“I’ve really enjoyed getting back into F1 and seeing it change over the last few years,” says Button.
“This this felt like the perfect moment to rejoin Williams.”
SO, IS THIS A ‘REAL’ POSITION?
Yes, but it’s not a serious leadership one, or something with daily responsibilities.
It’s an elevated position than just an ambassadorial role as he will not be calling any shots at Williams, but the team will hope he brings a tangible benefit beyond just being a familiar face to wheel out at a couple of big occasions.
The most obvious advantage of this role will be his profile, though. He is a relevant, popular public-facing person for the new Williams regime who has more profile than Capito or Dorilton’s choice as team principal Simon Roberts. He also gives Dorilton a clear link to the team’s history at the same time and the ‘reunion’ element of Button’s appointment has already been played up a lot.

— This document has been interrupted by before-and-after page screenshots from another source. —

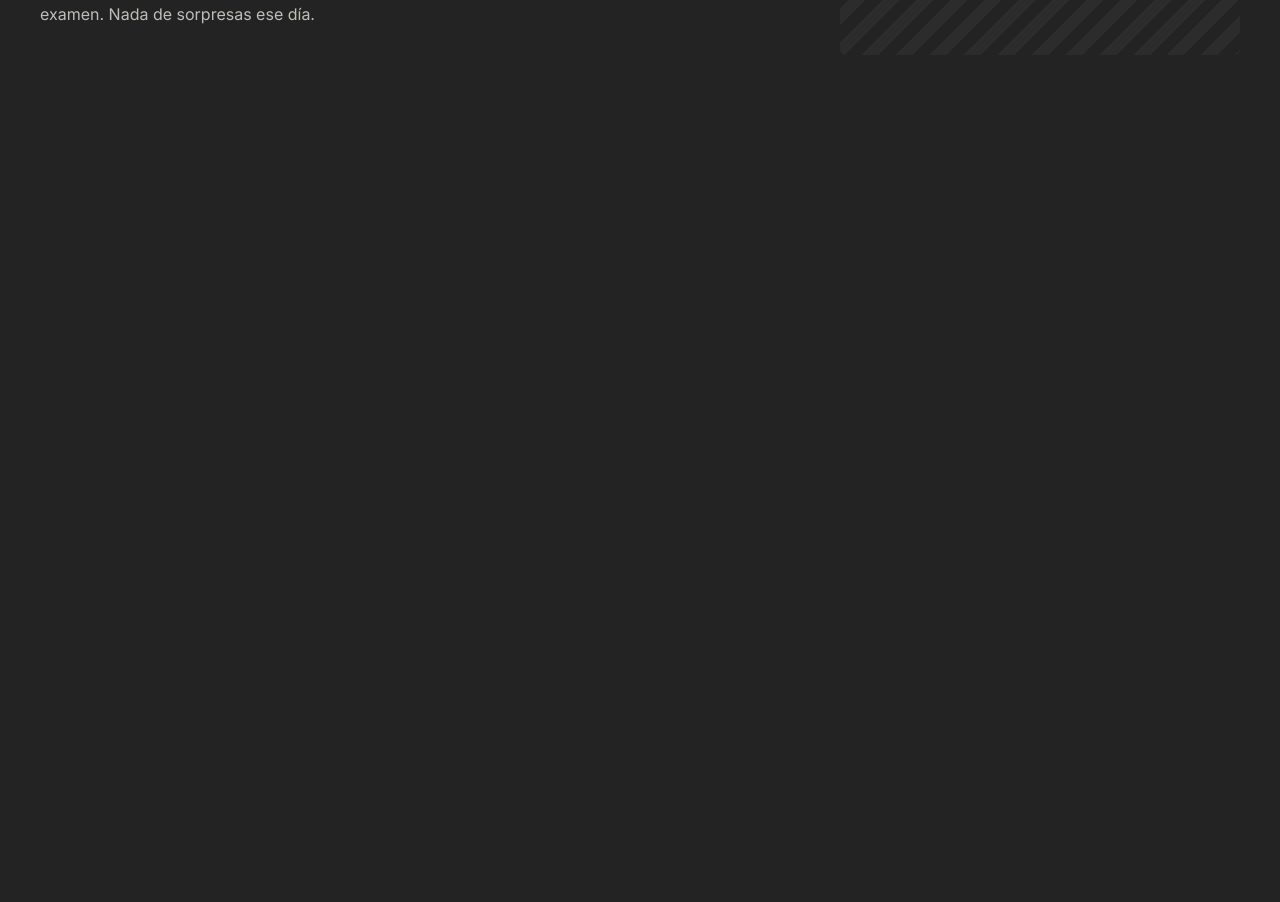
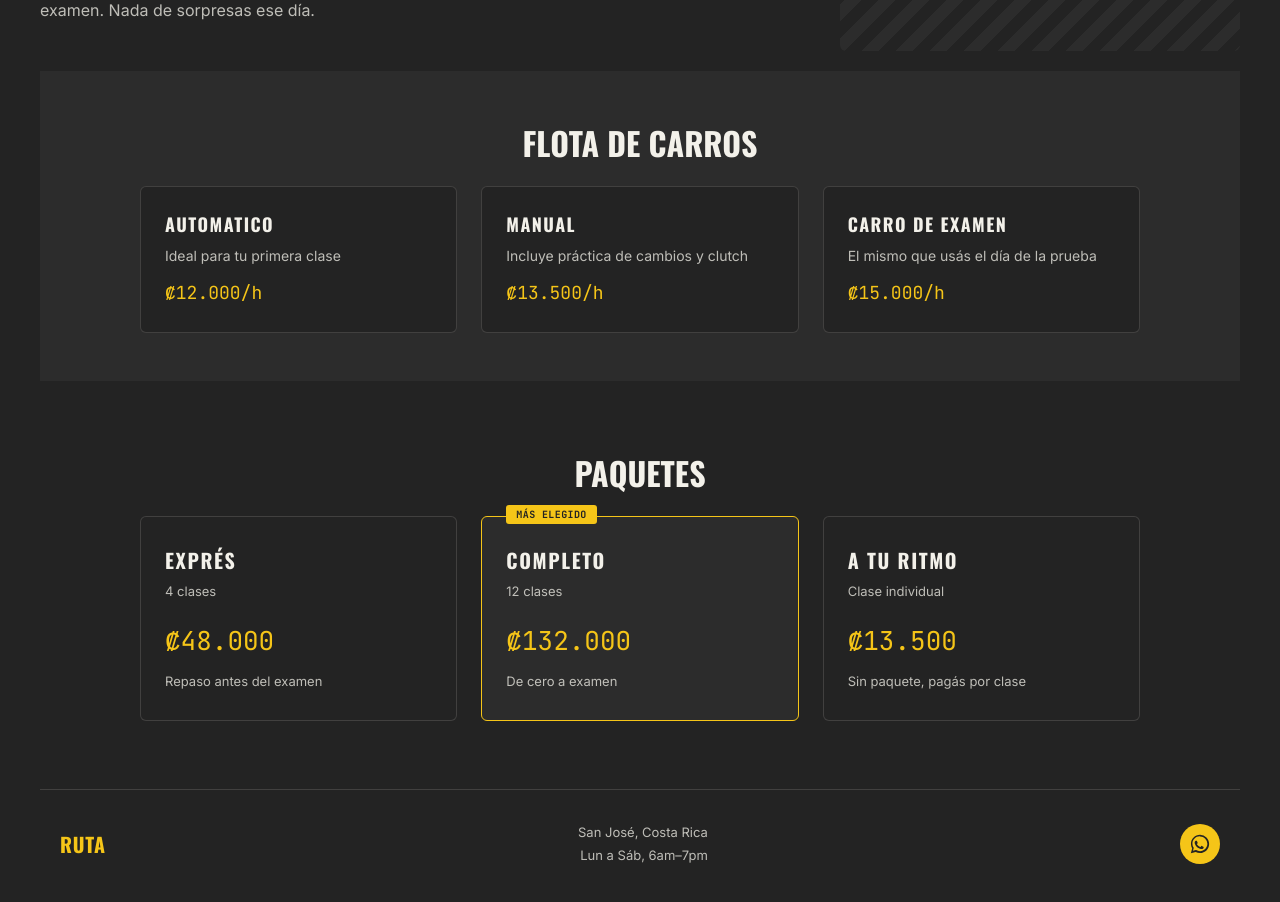
Before and after one commit to luisbr55/clases-de-manejo, a React (Vite) app: page / in a window 1280 px wide. Shown: the part 968-1870 px from the top of the page. Before the commit the page ends 1063 px from the top, so only its background shows below. Built offline with nearby package versions, Linux system fonts and the light colour scheme.

Commit message:
cambios en pantalla principal

```diff
--- a/src/App.jsx
+++ b/src/App.jsx
@@ -1,5 +1,8 @@
 import "./styles/App.css";
 import RoadMap from "./RoadMap.jsx";
+import Fleet from "./Fleet.jsx";
+import Footer from "./Footer.jsx";
+import Packs from "./Packs.jsx";
 
 function App() {
   return (
@@ -17,7 +20,7 @@
         <button className="btn">Reservar mi primera clase</button>
       </div>
 
-      <div className="contenedor-imagen">
+      <div className="contenedor-roadmap">
         <RoadMap />
       </div>
 
@@ -39,6 +42,9 @@
           <span className="final-visual-linea"></span>
         </div>
       </div>
+      <Fleet />
+      <Packs/>
+      <Footer />
     </div>
   );
 }
--- /dev/null
+++ b/src/Footer.jsx
@@ -0,0 +1,31 @@
+import "./styles/Footer.css";
+
+export default function Footer() {
+  return (
+    <footer className="footer">
+      <span className="footer-logo">Ruta</span>
+
+      <div className="footer-info">
+        <p>San José, Costa Rica</p>
+        <p>Lun a Sáb, 6am–7pm</p>
+      </div>
+
+      <a
+        href="https://wa.me/50661285380"
+        target="_blank"
+        rel="noopener
+        noreferrer"
+        className="footer-whatsapp"
+        aria-label="Escribinos por
+        WhatsApp"
+      >
+        <svg viewBox="0 0 24 24" width="22" height="22" aria-hidden="true">
+          <path
+            fill="currentColor"
+            d="M12.04 2C6.58 2 2.13 6.45 2.13 11.91c0 1.75.46 3.48 1.32 5.01L2 22l5.25-1.38a9.9 9.9 0 0 0 4.79 1.22h.01c5.46 0 9.91-4.45 9.91-9.91 0-2.65-1.03-5.14-2.9-7.01A9.86 9.86 0 0 0 12.04 2zm0 1.8c2.14 0 4.15.83 5.66 2.35a7.95 7.95 0 0 1 2.34 5.65c0 4.41-3.59 8-8.01 8h-.01c-1.5 0-2.97-.4-4.25-1.16l-.3-.18-3.12.82.83-3.04-.2-.31a7.93 7.93 0 0 1-1.25-4.28c0-4.42 3.6-8 8.01-8zm-4.4 4.62c-.16 0-.42.06-.64.31-.22.24-.85.83-.85 2.02 0 1.19.87 2.34.99 2.5.12.16 1.7 2.65 4.16 3.62 2.05.82 2.47.65 2.92.61.45-.04 1.44-.59 1.64-1.16.2-.57.2-1.05.14-1.16-.06-.1-.22-.16-.46-.28-.24-.12-1.44-.71-1.66-.79-.22-.08-.39-.12-.55.12-.16.24-.63.79-.77.95-.14.16-.28.18-.52.06-.24-.12-1.02-.38-1.94-1.2-.72-.64-1.2-1.43-1.34-1.67-.14-.24-.02-.37.1-.49.11-.11.24-.28.36-.42.12-.14.16-.24.24-.4.08-.16.04-.3-.02-.42-.06-.12-.55-1.34-.76-1.83-.2-.48-.4-.42-.55-.42h-.47z"
+          />
+        </svg>
+      </a>
+    </footer>
+  );
+}
--- a/src/fleet.jsx
+++ b/src/fleet.jsx
@@ -1,5 +1,27 @@
+import "./styles/Fleet.css";
+
 export default function Fleet() {
-    return (
-        <></>
-    )
+  return (
+    <div className="contenedor-flota">
+      <h2>Flota de carros</h2>
+
+      <div className="opciones-flota">
+        <div>
+          <h3>Automatico</h3>
+          <p>Ideal para tu primera clase</p>
+          <p className="precio">₡12.000/h</p>
+        </div>
+        <div>
+          <h3>Manual</h3>
+          <p>Incluye práctica de cambios y clutch</p>
+          <p className="precio">₡13.500/h</p>
+        </div>
+        <div>
+          <h3>Carro de examen</h3>
+          <p>El mismo que usás el día de la prueba</p>
+          <p className="precio">₡15.000/h</p>
+        </div>
+      </div>
+    </div>
+  );
 }
--- a/src/index.css
+++ b/src/index.css
@@ -3,7 +3,6 @@
 * {
   margin: 0;
   padding: 0;
-  box-sizing: border-box;
 }
 
 body {
--- a/src/layout.jsx
+++ b/src/layout.jsx
@@ -1,18 +1,35 @@
-import "./styles/layout.css";
+import { useState } from "react";
+import "./styles/Layout.css";
 
 export default function Layout() {
+  const [abierto, setAbierto] = useState(false);
+
   return (
     <header className="layout-container">
       <div className="logo">
         <h1>Ruta</h1>
       </div>
-      <nav>
-        <a href="#ruta">La ruta</a>
-        <a href="#flota">Flota</a>
-        <a href="#paquetes">Paquetes</a>
-        <a href="#contacto">Contacto</a>
+
+      <nav className={abierto ? "nav-abierto" : ""}>
+        <a href="#ruta" onClick={() => setAbierto(false)}>La ruta</a>
+        <a href="#flota" onClick={() => setAbierto(false)}>Flota</a>
+        <a href="#paquetes" onClick={() => setAbierto(false)}>Paquetes</a>
+        <a href="#contacto" onClick={() => setAbierto(false)}>Contacto</a>
+        <button className="btn btn-mobile">Reservar</button>
       </nav>
-      <button className="btn">Reservar</button>
+
+      <button className="btn btn-desktop">Reservar</button>
+
+      <button
+        className="menu-toggle"
+        onClick={() => setAbierto(!abierto)}
+        aria-label={abierto ? "Cerrar menú" : "Abrir menú"}
+        aria-expanded={abierto}
+      >
+        <span></span>
+        <span></span>
+        <span></span>
+      </button>
     </header>
   );
 }
--- a/src/packs.jsx
+++ b/src/packs.jsx
@@ -1,5 +1,48 @@
+import "./styles/Packs.css";
+
+const PAQUETES = [
+  {
+    nombre: "Exprés",
+    clases: "4 clases",
+    precio: "₡48.000",
+    nota: "Repaso antes del examen",
+  },
+  {
+    nombre: "Completo",
+    clases: "12 clases",
+    precio: "₡132.000",
+    nota: "De cero a examen",
+    destacado: true,
+  },
+  {
+    nombre: "A tu ritmo",
+    clases: "Clase individual",
+    precio: "₡13.500",
+    nota: "Sin paquete, pagás por clase",
+  },
+];
+
 export default function Packs() {
-    return(
-        <></>
-    )
+  return (
+    <div className="contenedor-paquetes">
+      <h2>Paquetes</h2>
+
+      <div className="opciones-paquetes">
+        {PAQUETES.map((paquete) => (
+          <div
+            key={paquete.nombre}
+            className={`tarjeta-paquete ${paquete.destacado ? "destacado" : ""}`}
+          >
+            {paquete.destacado && (
+              <span className="badge-destacado">Más elegido</span>
+            )}
+            <h3>{paquete.nombre}</h3>
+            <p className="clases">{paquete.clases}</p>
+            <p className="precio">{paquete.precio}</p>
+            <p className="nota">{paquete.nota}</p>
+          </div>
+        ))}
+      </div>
+    </div>
+  );
 }
--- a/src/styles/App.css
+++ b/src/styles/App.css
@@ -44,7 +44,7 @@
   align-items: flex-start;
 }
 
-.contenedor-imagen {
+.contenedor-roadmap {
   width: 100%;
   padding: 24px 0;
   background: var(--color-fondo-alt);
--- /dev/null
+++ b/src/styles/Fleet.css
@@ -0,0 +1,62 @@
+.contenedor-flota {
+  display: flex;
+  flex-direction: column;
+  align-items: center;
+  gap: 20px;
+  padding: 48px 20px;
+  background-color: var(--color-fondo-alt);
+
+  & h2 {
+    color: var(--color-texto);
+    font-family: "Oswald", sans-serif;
+    font-size: clamp(24px, 3.2vw, 32px);
+    text-transform: uppercase;
+    text-align: center;
+    margin: 0;
+  }
+}
+
+.opciones-flota {
+  display: grid;
+  grid-template-columns: repeat(auto-fit, minmax(200px, 1fr));
+  gap: 24px;
+  width: 100%;
+  max-width: 1000px;
+
+  & div {
+    background-color: var(--color-fondo);
+    border: 1px solid rgba(243, 241, 234, 0.14);
+    border-radius: 6px;
+    padding: 24px;
+    text-align: left;
+    transition:
+      border-color 200ms ease,
+      transform 200ms ease;
+
+    &:hover {
+      border-color: var(--color-acento);
+      transform: translateY(-4px);
+    }
+  }
+
+  & h3 {
+    color: var(--color-texto);
+    font-family: "Oswald", sans-serif;
+    font-size: 18px;
+    text-transform: uppercase;
+    margin: 0 0 8px;
+  }
+
+  & p {
+    color: var(--color-texto-suave);
+    font-size: 14px;
+    margin: 0 0 12px;
+  }
+
+  & .precio {
+    font-family: "JetBrains Mono", monospace;
+    font-size: 18px;
+    color: var(--color-acento);
+    margin-bottom: 0;
+  }
+}
--- /dev/null
+++ b/src/styles/Footer.css
@@ -0,0 +1,62 @@
+.footer {
+  display: flex;
+  justify-content: space-between;
+  align-items: center;
+  flex-wrap: wrap;
+  gap: 16px;
+  padding: 32px 20px;
+  border-top: 1px solid rgba(243, 241, 234, 0.14);
+}
+
+.footer-logo {
+  font-family: "Oswald", sans-serif;
+  font-size: 20px;
+  font-weight: 700;
+  letter-spacing: 0.04em;
+  color: var(--color-acento);
+  text-transform: uppercase;
+}
+
+.footer-info {
+  display: flex;
+  flex-direction: column;
+  align-items: flex-end;
+  gap: 2px;
+}
+
+.footer-info p {
+  color: var(--color-texto-suave);
+  font-size: 13px;
+  margin: 0;
+}
+
+/************/
+
+.footer-whatsapp {
+  display: flex;
+  align-items: center;
+  justify-content: center;
+  width: 40px;
+  height: 40px;
+  border-radius: 50%;
+  color: var(--color-fondo);
+  background-color: var(--color-acento);
+  transition:
+    transform 150ms ease,
+    background-color 150ms ease;
+}
+
+.footer-whatsapp:hover {
+  transform: translateY(-2px);
+  background-color: #ffd451;
+}
+@media (max-width: 500px) {
+  .footer {
+    flex-direction: column;
+    align-items: flex-start;
+  }
+
+  .footer-info {
+    align-items: flex-start;
+  }
+}
--- /dev/null
+++ b/src/styles/Packs.css
@@ -0,0 +1,92 @@
+.contenedor-paquetes {
+  display: flex;
+  flex-direction: column;
+  align-items: center;
+  gap: 20px;
+  padding: 48px 20px;
+
+  & h2 {
+    color: var(--color-texto);
+    font-family: "Oswald", sans-serif;
+    font-size: clamp(24px, 3.2vw, 32px);
+    text-transform: uppercase;
+    text-align: center;
+    margin: 0;
+  }
+}
+
+.opciones-paquetes {
+  display: grid;
+  grid-template-columns: repeat(auto-fit, minmax(220px, 1fr));
+  gap: 24px;
+  width: 100%;
+  max-width: 1000px;
+}
+
+.tarjeta-paquete {
+  position: relative;
+  background-color: var(--color-fondo);
+  border: 1px solid rgba(243, 241, 234, 0.14);
+  border-radius: 6px;
+  padding: 28px 24px;
+  text-align: left;
+  transition: border-color 200ms ease, transform 200ms ease;
+
+  &:hover {
+    border-color: var(--color-acento);
+    transform: translateY(-4px);
+  }
+
+  & h3 {
+    color: var(--color-texto);
+    font-family: "Oswald", sans-serif;
+    font-size: 20px;
+    text-transform: uppercase;
+    margin: 0 0 6px;
+  }
+
+  & .clases {
+    color: var(--color-texto-suave);
+    font-size: 13px;
+    margin: 0 0 18px;
+  }
+
+  & .precio {
+    font-family: "JetBrains Mono", monospace;
+    font-size: 26px;
+    color: var(--color-acento);
+    margin: 0 0 10px;
+  }
+
+  & .nota {
+    color: var(--color-texto-suave);
+    font-size: 13px;
+    margin: 0;
+  }
+}
+
+.tarjeta-paquete.destacado {
+  border-color: var(--color-acento);
+  background-color: var(--color-fondo-alt);
+}
+
+.badge-destacado {
+  position: absolute;
+  top: -12px;
+  left: 24px;
+  background-color: var(--color-acento);
+  color: var(--color-fondo);
+  font-family: "JetBrains Mono", monospace;
+  font-size: 10px;
+  font-weight: 700;
+  letter-spacing: 0.04em;
+  text-transform: uppercase;
+  padding: 3px 10px;
+  border-radius: 3px;
+}
+
+@media (max-width: 700px) {
+  .opciones-paquetes {
+    grid-template-columns: 1fr;
+  }
+}
--- a/src/styles/RoadMap.css
+++ b/src/styles/RoadMap.css
@@ -51,14 +51,14 @@
 
 .roadmap-km {
   fill: var(--color-acento);
-  font-size: 11px;
+  font-size: 8px;
   font-family: "JetBrains Mono", monospace;
   font-weight: 700;
 }
 
 .roadmap-title {
   fill: var(--color-texto);
-  font-size: 11px;
+  font-size: 8px;
   font-family: "Oswald", sans-serif;
 }
 
@@ -79,7 +79,7 @@
   border-radius: 4px;
   padding: 8px 10px;
   font-family: "Inter", sans-serif;
-  font-size: 11px;
+  font-size: 8px;
   line-height: 1.5;
   color: var(--color-texto);
 }
```
Also changed, not shown: src/styles/layout.css (+76 -12 lines).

Sentimentality doesn’t win anything on-track in F1, but it has its advantages. That is the ambassadorial side of the job. How much more than that it will be depends on what Button has to offer behind-the-scenes.
He is already espousing a view that backs the new ownership’s approach – “they’re not afraid of change” – and given the respect Button will command that might be beneficial in terms of getting everybody on the shop floor buying into ‘life after the Williams family’.
But there will be limitations on what Button’s brings from the management consultant side, for lack of a better description. Dorilton has already begun a long process of improving things at the team’s base as that is where the team’s main limitations were, while also committing to major strategic moves such as an enhanced Mercedes technical partnership.
Button has not influenced those decisions and he is not going to relocate to Grove and work there full-time. So, he will need to find other ways to be more than just a fashionable team representative who speaks well on camera and boosts morale.
But he has spoken enthusiastically about the task ahead, being part of Williams’s attempted recovery, and reuniting with a team close to his heart – and the fact it’s a multi-year deal suggests both parties see this as a serious and worthwhile collaboration.
“I look forward to working with them and however much I can help I will,” says Button.
“Everyone needs to be pulling their weight. Everyone needs to give 100%. The team needs to be passionate, every single person that works there it can’t be just the job, it needs to be the passion and the love for the sport.
“That’s the only way that we’re going to fight at the front again.”